July 18, 2013 (San Diego's East County) --ECM World Watch helps you be an informed citizen about important issues globally and nationally. As part of our commitment to reflect all voices and views, we include links to a wide variety of news sources representing a broad spectrum of political, religious, and social views. Top world and U.S. headlines include:
- Florida jury acquits George Zimmerman in killing of teenager (Reuters)
- Everybody Sues NSA over Surveillance (Reason)
- Journalism Is an Act, Not a Profession (Reason)
- Soldier Prescribed Controversial Anti-Malarial Drug Before Afghan Massacre(KPBS)
- Uh, Hooray for Transparency? Government Propaganda Now Legally Available in America (Reason)
- U.S. regulators fine Barclays for energy price manipulation (Marketplace.org)
- Driving somewhere? There's a gov't record of that (U-T San Diego)
- Egypt set to receive U.S. jets, despite recent overthrow (Christian Science Monitor)
- Mexico May Ease Restrictions On Foreign Ownership Of Property (KPBS)
- Japan nuclear regulator alarmed at Fukushima contamination reports (Reuters)
- Bangladesh gives former Islamist leader life term for war crimes

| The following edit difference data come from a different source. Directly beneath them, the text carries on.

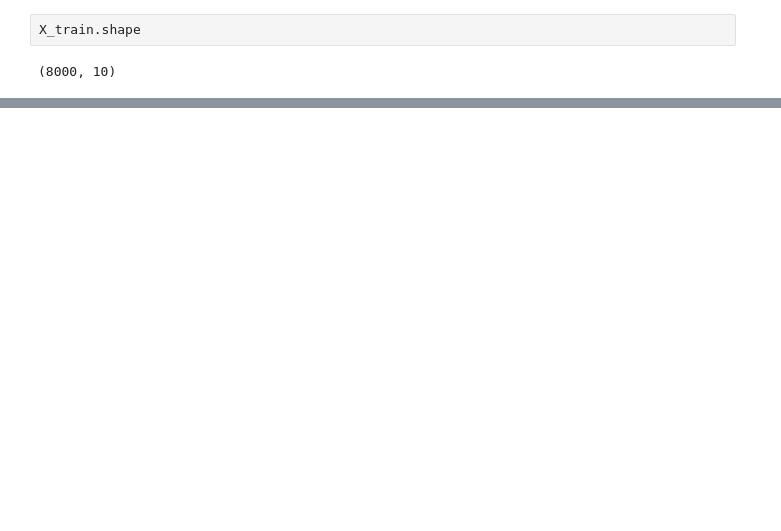
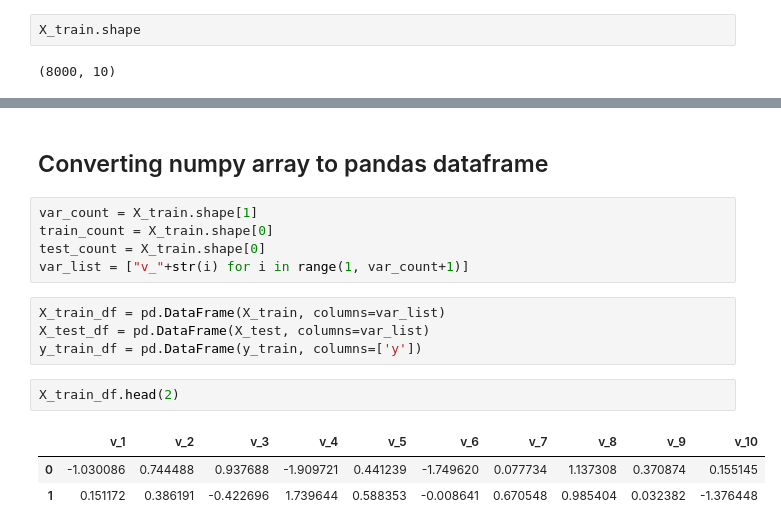
Before and after one commit to abss123/stat_254_solutions, a Jupyter notebook: Lab 2/linear_regression_practice.ipynb, the cells around one changed output, grey strips where cells are left out. Saved outputs shown, nothing was run; the diff lists cells and outputs as text; blank space fills up the shorter version.

```diff
--- a/Lab 2/linear_regression_practice.ipynb
+++ b/Lab 2/linear_regression_practice.ipynb
@@ -20,0 +48,17 @@ sns.heatmap(corr)
+# %% [markdown]
+## Converting numpy array to pandas dataframe
+# %%
+var_count = X_train.shape[1]
+train_count = X_train.shape[0]
+test_count = X_train.shape[0]
+var_list = ["v_"+str(i) for i in range(1, var_count+1)]
+# %%
+X_train_df = pd.DataFrame(X_train, columns=var_list)
+X_test_df = pd.DataFrame(X_test, columns=var_list)
+y_train_df = pd.DataFrame(y_train, columns=['y'])
+# %%
+X_train_df.head(2)
+# %% [output]
+|  | v_1 | v_2 | v_3 | v_4 | v_5 | v_6 | v_7 | v_8 | v_9 | v_10 |
+| 0 | -1.030086 | 0.744488 | 0.937688 | -1.909721 | 0.441239 | -1.749620 | 0.077734 | 1.137308 | 0.370874 | 0.155145 |
+| 1 | 0.151172 | 0.386191 | -0.422696 | 1.739644 | 0.588353 | -0.008641 | 0.670548 | 0.985404 | 0.032382 | -1.376448 |
```
Also changed, not shown: parts of 24 cells of this notebook.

- Mexico Captures Powerful Drug Cartel Leader (KPBS)
- Human toll of Syria's civil war echoes Rwandan genocide, says UN (Christian Science Monitor)
A Florida jury acquitted George Zimmerman on Saturday in the shooting death of unarmed black teenager Trayvon Martin in a case that sparked a national debate over racial profiling and self-defense laws.
Everybody Sues NSA over Surveillance (Reason)
Nineteen organizations including Unitarian church groups, gun ownership advocates, and a broad coalition of membership and political advocacy organizations filed suit against the National Security Agency (NSA) today for violating their First Amendment right of association by illegally collecting their call records. The coalition is represented by the Electronic Frontier Foundation (EFF), a group with years of experience fighting illegal government surveillance in the courts.
Sometimes great acts of journalism are the work of average citizens.
Army Staff Sgt. Robert Bales, who recently pleaded guilty to the murder of 16 Afghan civilians, was prescribed a controversial anti-malarial drug called Lariam before the massacre. Lariam has been linked to aggression and psychotic behavior. / A report from the maker of Lariam (obtained by The Military Times) was sent to the Food and Drug Administration that read, in part: “It was reported that this patient was administered mefloquine (Lariam) in direct contradiction to U.S. military rules that mefloquine should not be given to soldiers who had suffered traumatic brain injury due to its propensity to cross blood-brain barriers inciting psychotic, homicidal or suicidal behavior.” / Bales was diagnosed with Traumatic Brain Injury in 2010.
Via Drudge comes this Foreign Policy article about how July 2013 marks the first month in decades that the United States government has been legally cleared to broadcast its vast overseas propaganda broadcasts inside America…
U.S. regulators fine Barclays for energy price manipulation (Marketplace.org)
British banking giant Barclays has been hit with another massive fine by U.S. regulators. Last year, the bank had to cough up around $430 million for rigging interest rates. Now the bank has been fined over $450 million for allegedly manipulating U.S. electricity prices. / The bank vehemently denies it has done anything wrong and says it will go to court to overturn the penalty.
Driving somewhere? There's a gov't record of that (U-T San Diego)
The American Civil Liberties Union says in a new report that local police departments are amassing millions of digital records on the location and movement of Americans using automated license plate scanners
Egypt set to receive U.S. jets, despite recent overthrow (Christian Science Monitor)
The United States will send four jets as scheduled to Egypt, Defense Department officials said Wednesday. The U.S. is reviewing the assistance it provides to Egypt following the recent military ouster of President Mohamed Mursi.
Supporters say a Mexican constitutional amendment allow non-U.S. citizens to more easily buy coastal property would spur tourism.
Japan's nuclear regulator expressed growing alarm on Wednesday at increased contamination beside the seafront of the stricken Fukushima Daiichi nuclear power station and urged the plant's operators to take protective measures.
(Reuters) - Bangladesh's war crimes tribunal convicted and sentenced a former Islamist party leader to life imprisonment on Monday, in the fifth such conviction since January, as violence broke out between police and his supporters across the country.
Miguel Angel Treviño Morales is the leader of Los Zetas, one of Mexico's most powerful and most feared drug cartels.
Human toll of Syria's civil war echoes Rwandan genocide, says UN (Christian Science Monitor)
Approximately 5,000 Syrians are dying each month, and an average of 6,000 people flee the country every day, UN officials reported Tuesday. Since the war began, nearly 93,000 people are dead, and 1.8 million have fled.